First two days we went around the city and visited the commonly accepted tourist spots like the Company flower garden, Kempty falls, Jawahar Aquarium near the cable-car station etc. We went around walking in the hills and had momos. Also played few roadside games. We were happy to take the ropeway down the Kempty falls and enjoyed boating on the beautiful lake below the fall.
Our objective of the trip however was to meet “the King” of Mussoorie, writer Ruskin Bond. Ruskin Bond is an Indian author of British descent. He is presently staying in a place called Landour near Mussoorie with his extended family. It was his 78th birthday on May 19, 2012. And we were planning to gift him an Assamese ‘gamocha’ along with few other gifts. But it seemed he was very busy and it was quite difficult for us to reach him over the phone. Ultimately, after like ten calls, he gave us an appointment and both me and my wife were shouting with joy.

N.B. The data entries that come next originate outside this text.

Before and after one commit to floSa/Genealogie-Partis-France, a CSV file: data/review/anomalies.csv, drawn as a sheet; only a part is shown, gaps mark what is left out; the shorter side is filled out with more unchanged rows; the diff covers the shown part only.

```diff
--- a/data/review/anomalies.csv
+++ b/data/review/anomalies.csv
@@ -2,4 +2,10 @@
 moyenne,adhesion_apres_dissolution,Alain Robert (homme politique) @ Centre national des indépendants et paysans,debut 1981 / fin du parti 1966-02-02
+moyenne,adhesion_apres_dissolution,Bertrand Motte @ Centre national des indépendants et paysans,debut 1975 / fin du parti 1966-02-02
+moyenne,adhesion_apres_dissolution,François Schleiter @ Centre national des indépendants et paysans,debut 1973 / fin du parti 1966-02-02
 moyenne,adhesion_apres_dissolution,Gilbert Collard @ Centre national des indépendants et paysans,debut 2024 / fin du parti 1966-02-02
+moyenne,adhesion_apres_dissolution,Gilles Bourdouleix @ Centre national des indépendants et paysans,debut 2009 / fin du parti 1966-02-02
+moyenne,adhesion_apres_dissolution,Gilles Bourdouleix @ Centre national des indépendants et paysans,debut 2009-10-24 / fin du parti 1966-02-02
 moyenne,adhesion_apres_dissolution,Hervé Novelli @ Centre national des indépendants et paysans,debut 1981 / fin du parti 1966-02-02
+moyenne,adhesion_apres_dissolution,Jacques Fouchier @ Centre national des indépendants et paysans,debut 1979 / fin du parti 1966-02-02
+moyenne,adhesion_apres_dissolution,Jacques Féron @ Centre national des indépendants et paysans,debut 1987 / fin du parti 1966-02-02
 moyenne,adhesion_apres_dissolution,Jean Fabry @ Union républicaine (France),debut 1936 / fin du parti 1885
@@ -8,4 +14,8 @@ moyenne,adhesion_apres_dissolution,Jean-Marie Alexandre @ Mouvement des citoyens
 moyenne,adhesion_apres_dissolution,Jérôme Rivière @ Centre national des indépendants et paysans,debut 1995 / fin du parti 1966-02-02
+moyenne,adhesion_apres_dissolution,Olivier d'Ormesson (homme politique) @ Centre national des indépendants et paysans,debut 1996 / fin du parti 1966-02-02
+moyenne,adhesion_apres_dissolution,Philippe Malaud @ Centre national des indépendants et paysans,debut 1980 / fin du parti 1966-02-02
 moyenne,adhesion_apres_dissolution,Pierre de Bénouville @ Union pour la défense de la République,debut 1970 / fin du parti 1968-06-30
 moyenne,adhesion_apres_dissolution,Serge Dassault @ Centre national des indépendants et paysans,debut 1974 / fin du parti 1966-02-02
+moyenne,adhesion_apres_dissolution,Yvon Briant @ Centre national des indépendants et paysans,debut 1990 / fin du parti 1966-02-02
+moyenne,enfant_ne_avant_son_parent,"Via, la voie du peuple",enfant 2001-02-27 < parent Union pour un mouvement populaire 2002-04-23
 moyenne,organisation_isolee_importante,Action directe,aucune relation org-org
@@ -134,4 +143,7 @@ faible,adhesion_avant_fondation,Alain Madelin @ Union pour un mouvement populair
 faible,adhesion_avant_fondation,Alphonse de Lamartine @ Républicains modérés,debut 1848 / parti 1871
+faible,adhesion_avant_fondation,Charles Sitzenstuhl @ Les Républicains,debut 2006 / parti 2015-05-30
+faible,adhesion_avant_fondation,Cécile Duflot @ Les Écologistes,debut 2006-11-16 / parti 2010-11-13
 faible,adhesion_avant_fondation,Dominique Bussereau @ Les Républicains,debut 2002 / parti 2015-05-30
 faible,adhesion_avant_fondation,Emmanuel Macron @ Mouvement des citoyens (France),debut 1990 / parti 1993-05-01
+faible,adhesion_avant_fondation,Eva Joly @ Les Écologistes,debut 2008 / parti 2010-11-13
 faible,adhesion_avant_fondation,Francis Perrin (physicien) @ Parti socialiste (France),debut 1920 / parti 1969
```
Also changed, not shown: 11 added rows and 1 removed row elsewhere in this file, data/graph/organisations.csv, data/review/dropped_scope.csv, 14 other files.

We can never forget the day we stood in front of this great prolific writer. Both me and my wife are huge fans of Mr. Bond. It’s very rare that a person gets a chance to meet his childhood idol in his lifetime, if that idol is a celebrity like Ruskin Bond. He has written hundreds of stories and novels and most of the Indian people are well acquainted with his books.
The meet was short but impactful. We talked about different things. When he came to know that I run a music school, he seemed quite happy and he mentioned that he always wanted to learn the piano. He also said that if time permits, he would love to take a few lessons in the future. We asked him to sign few of his books and he lovingly signed them by confessing that none of his ghost stories are actually true.

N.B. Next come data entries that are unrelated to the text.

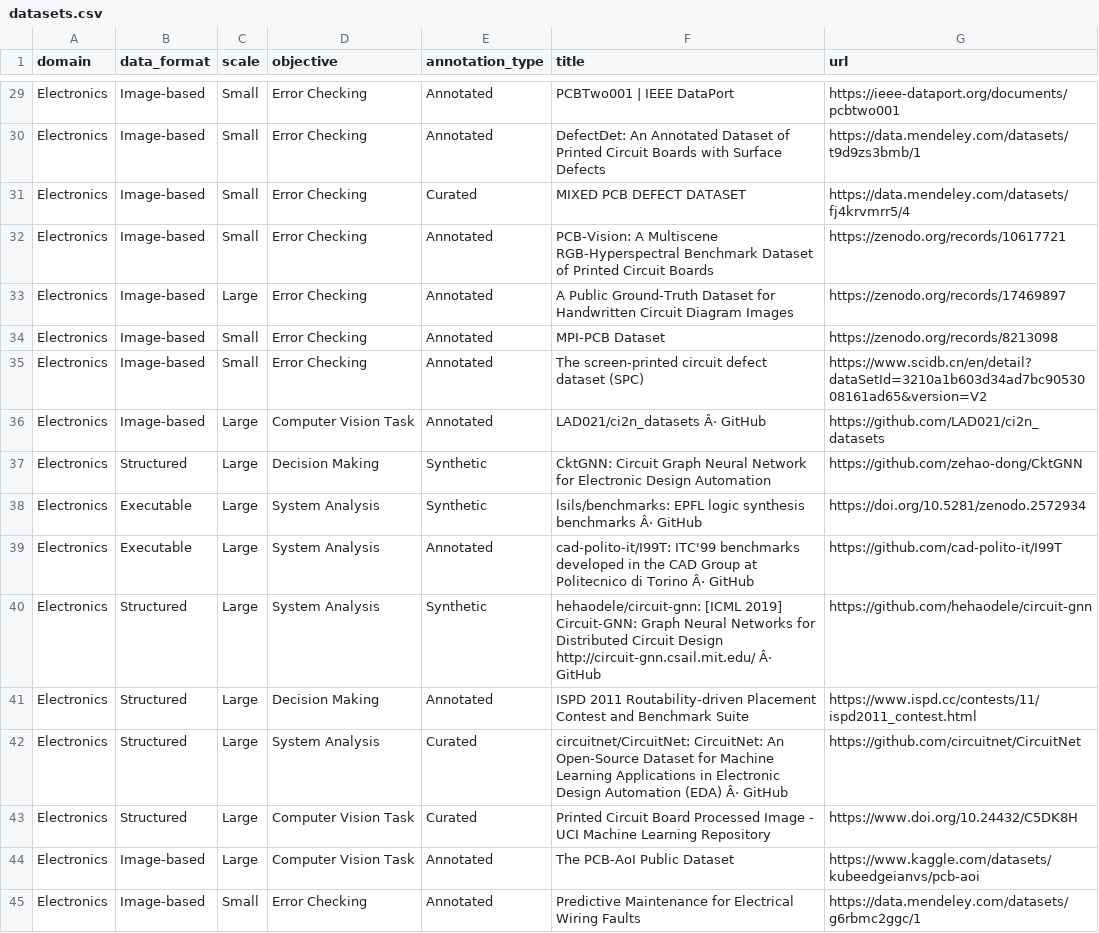
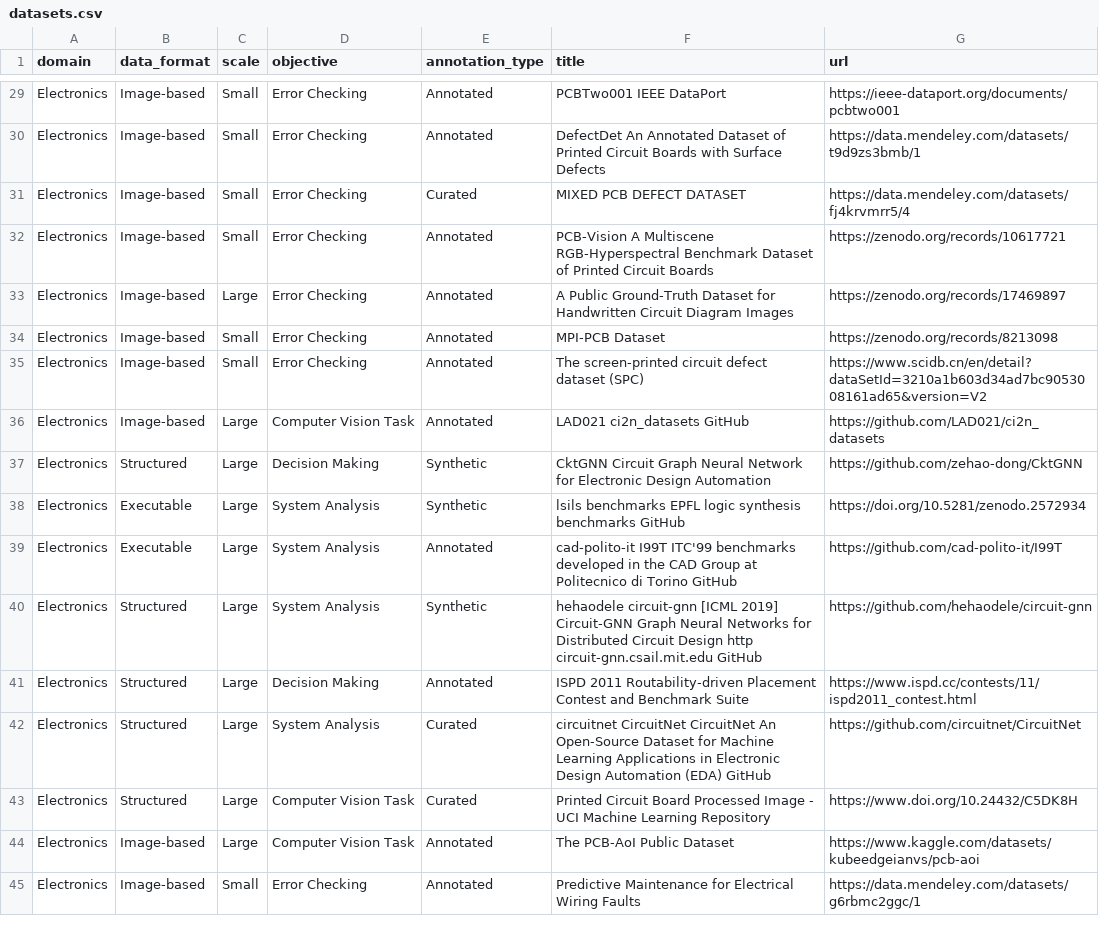
Before and after one commit to mayoT0/electrical-datasets, a CSV file: _data/datasets.csv, drawn as a sheet; only a part is shown, gaps mark what is left out; the diff covers the shown part only; the diff names each change by its address in the sheet, - before the commit and + after, or states it on an @@ line.

```diff
--- a/_data/datasets.csv
+++ b/_data/datasets.csv
-F29 (title): PCBTwo001 | IEEE DataPort
+F29 (title): PCBTwo001 IEEE DataPort
-F30 (title): DefectDet: An Annotated…
+F30 (title): DefectDet An Annotated…
-F32 (title): PCB-Vision: A Multiscene…
+F32 (title): PCB-Vision A Multiscene…
-F36 (title): LAD021/ci2n_datasets Â· GitHub
+F36 (title): LAD021 ci2n_datasets GitHub
-F37 (title): CktGNN: Circuit Graph…
+F37 (title): CktGNN Circuit Graph…
-F38 (title): lsils/benchmarks: EPFL logic synthesis benchmarks Â· GitHub
+F38 (title): lsils benchmarks EPFL logic synthesis benchmarks GitHub
-F39 (title): cad-polito-it/I99T: ITC'99 benchmarks developed in the CAD Group at Politecnico di Torino Â· GitHub
+F39 (title): cad-polito-it I99T ITC'99 benchmarks developed in the CAD Group at Politecnico di Torino GitHub
-F40 (title): hehaodele/circuit-gnn: [ICML 2019] Circuit-GNN: Graph Neural Networks for Distributed Circuit Design http://circuit-gnn.csail.mit.edu/ Â· GitHub
+F40 (title): hehaodele circuit-gnn [ICML 2019] Circuit-GNN Graph Neural Networks for Distributed Circuit Design http circuit-gnn.csail.mit.edu GitHub
-F42 (title): circuitnet/CircuitNet: CircuitNet: An Open-Source Dataset for Machine Learning Applications in Electronic Design Automation (EDA) Â· GitHub
+F42 (title): circuitnet CircuitNet CircuitNet An Open-Source Dataset for Machine Learning Applications in Electronic Design Automation (EDA) GitHub
```
Also changed, not shown: 57 edited cells elsewhere in this file.
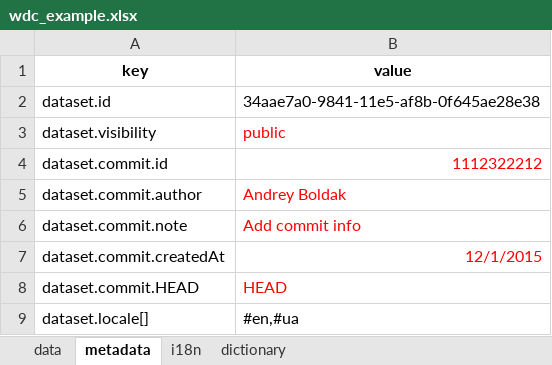
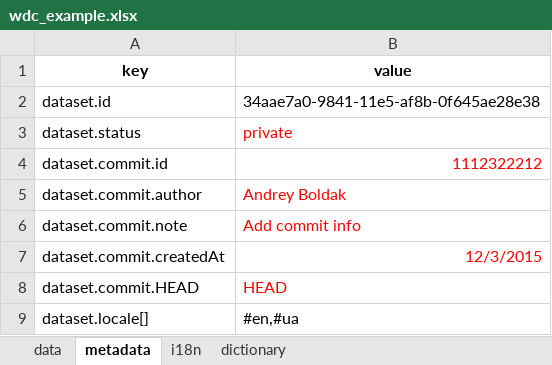
Before and after one commit to kpi-wdc/dj, an Excel workbook: wdc_libs/data-examples/wdc_example.xlsx, sheet metadata, drawn as a sheet; only a part is shown; values as stored, in another font and other column widths than the file's, no borders; removed rows and columns are numbered as before the commit, all else as after; the diff names each change by its address in the sheet, - before the commit and + after, or states it on an @@ line.

```diff
--- a/wdc_libs/data-examples/wdc_example.xlsx (sheet metadata)
+++ b/wdc_libs/data-examples/wdc_example.xlsx (sheet metadata)
-row 3: dataset.visibility | public
+row 3: dataset.status | private
-B7 (value): 12/1/2015
+B7 (value): 12/3/2015
```
Also changed, not shown: wdc_libs/data-examples/dataset-example.xlsx, 12 other files.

The spellbinding hills of Mussoorie (also known as Queen of the hills) will attract anyone strongly. The place is beautifully set amongst forests of Pine and Oak trees. Though we had a plan of staying three days in Mussoorie and one day in Dehradun, we ended up staying for all four days in Mussoorie. The second day, as we climbed one of the hills, we came across a big house like palace. We went in and came to know that it was the Kasmanda Palace.
Kasmanda Palace is one of the oldest buildings of Mussoorie built in 1836 by Captain Rennie Tailour of the Bengal Engineers. It afterwards became a sanatarium for the British forces. In 1915, the palace became the summer retreat of the royal family of Kasmanda of Sitapur District. Now, the Kasmanda Palace is a royal Himalayan resort.

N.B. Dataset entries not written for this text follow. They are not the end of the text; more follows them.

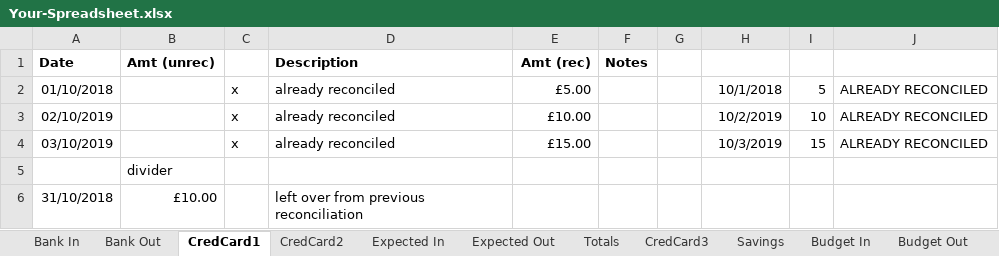
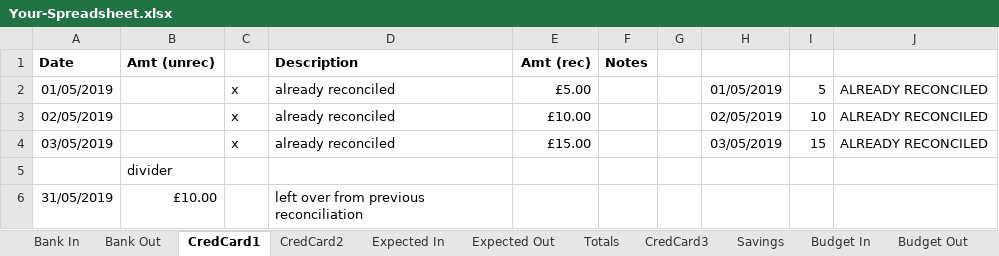
Before and after one commit to claresudbery/Reconciliate, an Excel workbook: reconciliation-samples/For debugging/Your-Spreadsheet.xlsx, sheet CredCard1, drawn as a sheet; values as stored, in another font and other column widths than the file's, no borders; the diff names each change by its address in the sheet, - before the commit and + after, or states it on an @@ line.

Commit message:
Fixed problems with sample files to make manual testing work: • Delete apparently-empty (but not actually) rows at the ends of sheets • Update ActualBank.csv so that cred card transactions have text from CredCard1DdDescription and CredCard2DdDescription • Update spreadsheet so that the reconciled Bank Out rows include two cred card transactions • Change all dates to May / June 2019 • Change apple, cucumber and egg to aubergine, cheese and eglantine • Spreadsheet: o Budget Out: cred card transactions don’t have types. o Budget In: Remove intendicles and add “Total” underneath in Date column o Budget In: better descriptions o Budget out bank transactions: add “outgoing” • CredCard1.csv: o there should be an extra date at the start of every row. o Extra commas at the end of every row o The third column has to be an 8-digit number in all cases • CredCard2.csv: o There should be leading zeros on all the dates • ActualBank.csv: o No comma-only row at top o quotes all over the place o Two blank rows at the top o Extra commas at the end  of every row o Transactions to match Budget In • Pending.txt: o No empty types for bank transactions • Put the Budget Out amounts from sample spreadsheet into the third party files.

```diff
--- a/reconciliation-samples/For debugging/Your-Spreadsheet.xlsx (sheet CredCard1)
+++ b/reconciliation-samples/For debugging/Your-Spreadsheet.xlsx (sheet CredCard1)
-A2 (Date): 01/10/2018
+A2 (Date): 01/05/2019
-H2: 10/1/2018
+H2: 01/05/2019
-A3 (Date): 02/10/2019
+A3 (Date): 02/05/2019
-H3: 10/2/2019
+H3: 02/05/2019
-A4 (Date): 03/10/2019
+A4 (Date): 03/05/2019
-H4: 10/3/2019
+H4: 03/05/2019
-A6 (Date): 31/10/2018
+A6 (Date): 31/05/2019
```
Also changed, not shown: sheet Budget In, sheet Budget Out, sheet Bank Out, sheet Expected In, sheet CredCard2, sheet Bank In, 3 more sheets, formulas that keep their value, 5 other files.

The building of Kasmanda palace was built in the Anglow-French style overlooking a gallant view of the Doon Valley. We were given a royal suite for two nights and we found out after entering our room that the air of gracious elegance was still remained. The palace was quiet and it had lots of trees around. The service was resplendent. Wherever we looked, there were friendly faces. The food was both traditional and cosmopolitan. We ended up having a jolly time in the Kasmanda Palace.
This time, the flight back to Bangalore was full of events. We already had a booking at the Kingfisher flights. The flight was via Delhi again but Dehradun to Delhi flight got delayed by two hrs. For just five minutes, we missed the Delhi to Bangalore flight. There was one more girl with us and all three of us got stuck in Delhi. Luckily we met a Kingfisher official named Fahmeen who arranged for our stay in a small hotel in Delhi and booked three tickets in the early morning flight next day. So another day in old Delhi and we were back to our pavilion the next day.
There were times when we lost our luggage and had to face few awkward people in Delhi, but the presence of Mussoorie in our minds cleansed all our worries and evil thoughts. Looking forward to visit the Queen, the King and the Palace one fine day again.